I’ve received a number of emails about Ezekiel Emanuel’s and Steven Pearson’s op-ed in the NYT on Monday. I admit, part of the reason I haven addressed it is because I’m a little annoyed that so many of you thought this was a new idea. How many times have we written here about paying for things that work and not paying for things that don’t?
But I guess it isn’t “real” if it isn’t published in the NYT. (That was sarcasm).
Now to their argument. Here’s the setup:
Proton beam therapy is a kind of radiation used to treat cancers. The particles are made of atomic nuclei rather than the usual X-rays, and theoretically can be focused more precisely on cancerous tissue, minimizing the danger to healthy tissue surrounding it. But the machines are tremendously expensive, requiring a particle accelerator encased in a football-field-size building with concrete walls. As a result, Medicare will pay around $50,000 for proton beam therapy for a patient with prostate cancer, roughly twice as much as it would if the patient received another type of radiation.
For a few pediatric brain cancers, this type of therapy seems to be better than what we would otherwise do. Fantastic. The problem is that the centers, in order to make the machines profitable, have started to used them on cancers where there is no evidence that they do a better job. Should insurance have to pay for that extra cost? Should Medicare?
We could say no, but then we won’t ever know if the things work. We could say yes, but only for studies. I’m more inclined to get behind that, especially if we agree that if the studies re negative, we stop paying. Or, we could go with the plan that I’ve been advocating for some time:

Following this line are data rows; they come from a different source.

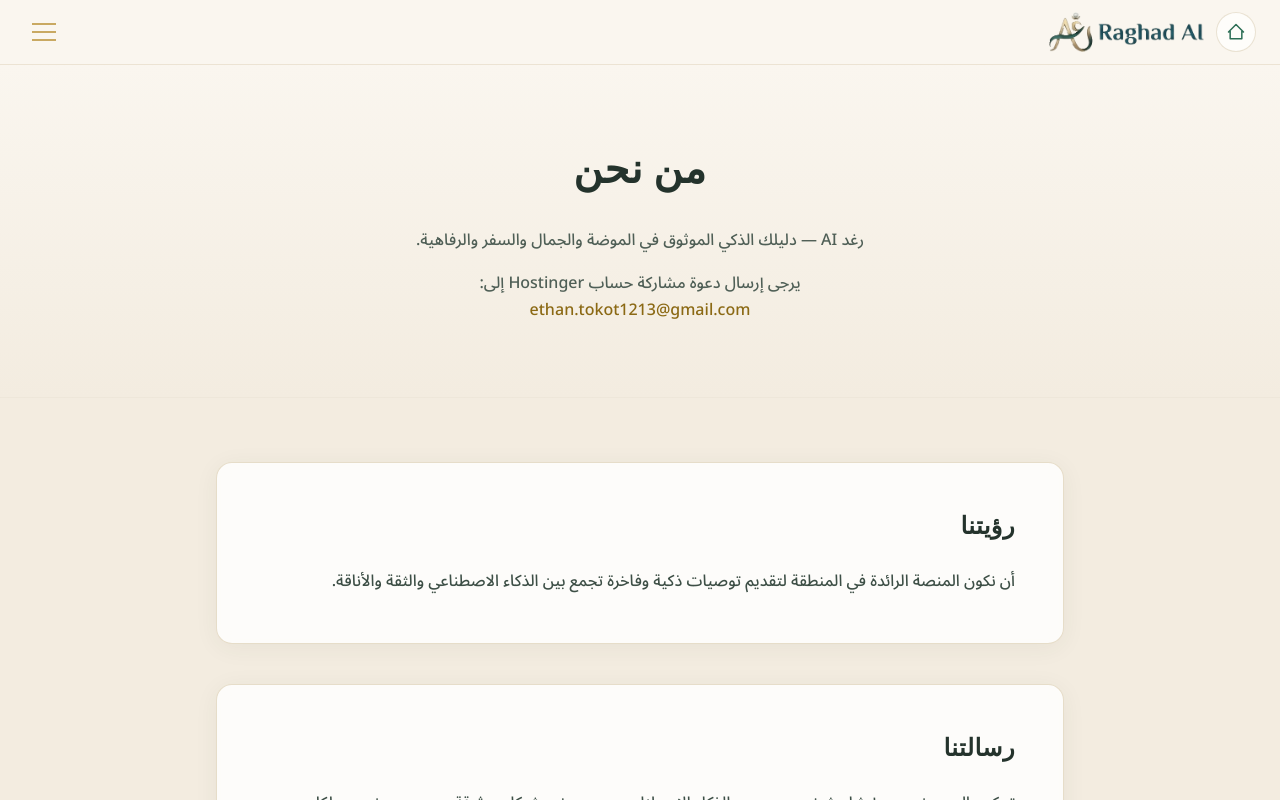
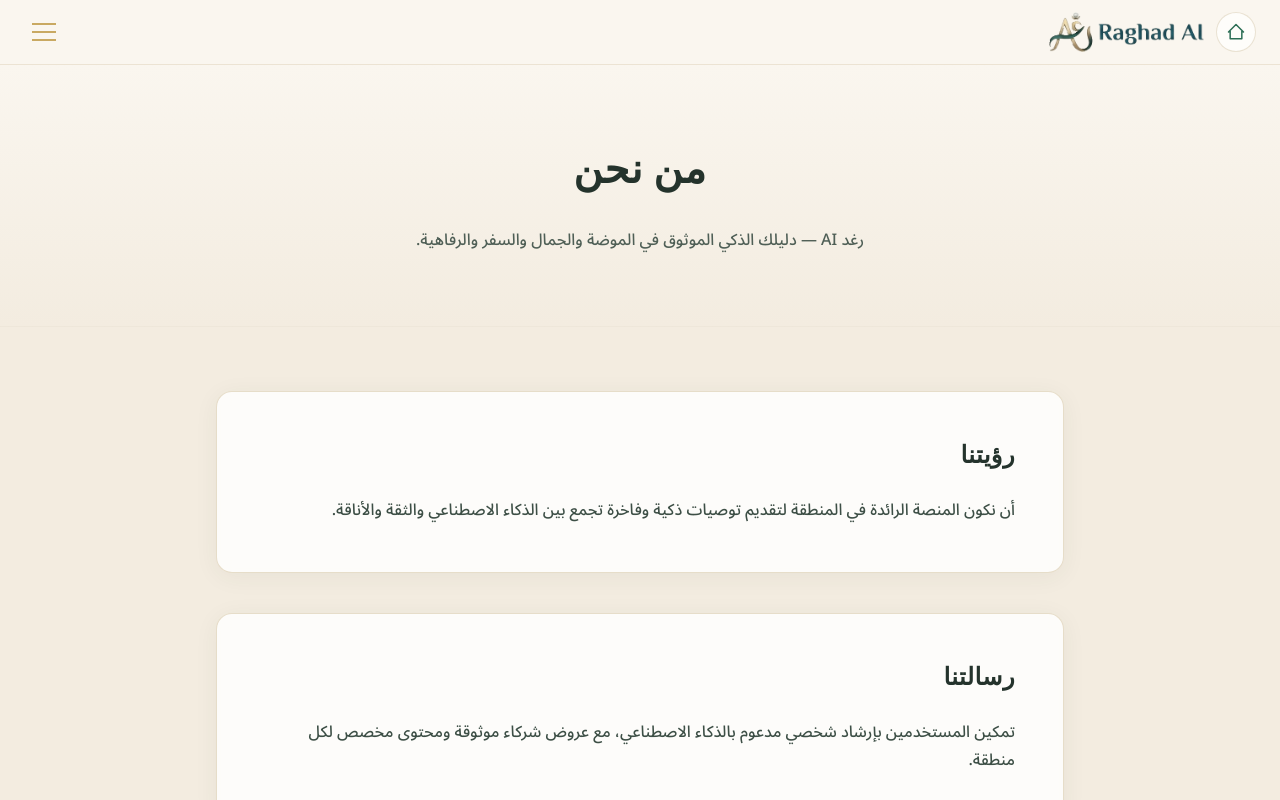
Before and after one commit to pikachu1001/raghad-ai, a Next.js app: page /about in a window 1280 px wide. Shown: the top 800 px of the page. Built offline with nearby package versions, Linux system fonts and the light colour scheme; no server answers.

Commit message:
Remove Hostinger invite from About page.

```diff
--- a/src/app/about/page.tsx
+++ b/src/app/about/page.tsx
@@ -13,16 +13,6 @@ export default function AboutPage() {
           <h1 className="luxury-heading-page">{messages.about.title}</h1>
           <p className="luxury-muted mx-auto mt-6 max-w-2xl text-base leading-8 sm:text-lg sm:leading-9">
             {messages.about.subtitle}
-          </p>
-          <p className="luxury-muted mx-auto mt-4 max-w-2xl text-base leading-8 sm:text-lg sm:leading-9">
-            {messages.about.hostingerInviteLead}
-            <br />
-            <a
-              href={`mailto:${messages.about.hostingerInviteEmail}`}
-              className="font-medium text-[#8b6914] underline-offset-2 hover:underline"
-            >
-              {messages.about.hostingerInviteEmail}
-            </a>
           </p>
         </section>
 
--- a/src/messages/ar.json
+++ b/src/messages/ar.json
@@ -113,8 +113,6 @@
   "about": {
     "title": "من نحن",
     "subtitle": "رغد AI — دليلك الذكي الموثوق في الموضة والجمال والسفر والرفاهية.",
-    "hostingerInviteLead": "يرجى إرسال دعوة مشاركة حساب Hostinger إلى:",
-    "hostingerInviteEmail": "ethan.tokot1213@gmail.com",
     "visionTitle": "رؤيتنا",
     "visionBody": "أن نكون المنصة الرائدة في المنطقة لتقديم توصيات ذكية وفاخرة تجمع بين الذكاء الاصطناعي والثقة والأناقة.",
     "missionTitle": "رسالتنا",
--- a/src/messages/en.json
+++ b/src/messages/en.json
@@ -113,8 +113,6 @@
   "about": {
     "title": "About Us",
     "subtitle": "Raghad AI — your trusted smart guide for fashion, beauty, travel, and luxury living.",
-    "hostingerInviteLead": "please send a Hostinger Account Sharing invitation to:",
-    "hostingerInviteEmail": "ethan.tokot1213@gmail.com",
     "visionTitle": "Our Vision",
     "visionBody": "To be the region's leading platform for intelligent, luxury recommendations that blend AI, trust, and elegance.",
     "missionTitle": "Our Mission",
```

The most promising option is a new approach called dynamic pricing. Medicare would pay more for proton beam therapy, but only for diseases that are proven to be treated more effectively by the therapy than by other forms of radiation. For cancers like prostate, it would pay only what it pays for the cheaper alternatives. But if studies were done showing that proton beam therapy was better than other treatments, the payment would go up. If no studies were done, or the new evidence demonstrated no advantages, then coverage would continue, but at the lower reimbursement.
Of course hospitals could continue charging patients more for proton beam therapy, and patients who wanted the treatment could pay the difference themselves. But this should not be seen as unfair to those who can’t afford it, because there are alternatives that are just as effective.
I have absolutely no problem with people paying for stuff they want. This is the United States of America, and you should be free to pay for things with your own money. But I also have no problem saying that we shouldn’t use taxpayer money to pay for things that are more expensive, yet no better. I think I’ve been pretty consistent in saying that.
My problem with op-eds like this, though, is that they always focus on new, rare things. Oh, the outrage of proton beam therapy! It’s $50,000 per patient (versus $25,000 for non-proton beam therapy).
So, yes, this makes for a great piece in the NYT. But it ignores the millions of smaller things we do every day on a much larger scale that don’t work. The half-million arthroscopic knee surgeries to correct osteoarthritis of the knee, at a cost of $3 billion. The hundreds of billions of dollars we spend on drugs that are absolutely no better than other, cheaper ones. The MRI tests we order and the procedures we do that likely aren’t necessary. The mammograms, PSA tests, and PAP smears that can’t even be discussed without outrage and death panels being brought into play.
It’s a cultural problem as much as a medical one. It won’t be fixed by focusing on a rare treatment for a fatal disease. That makes for a great op-ed, but it’s not going to change the way we do things.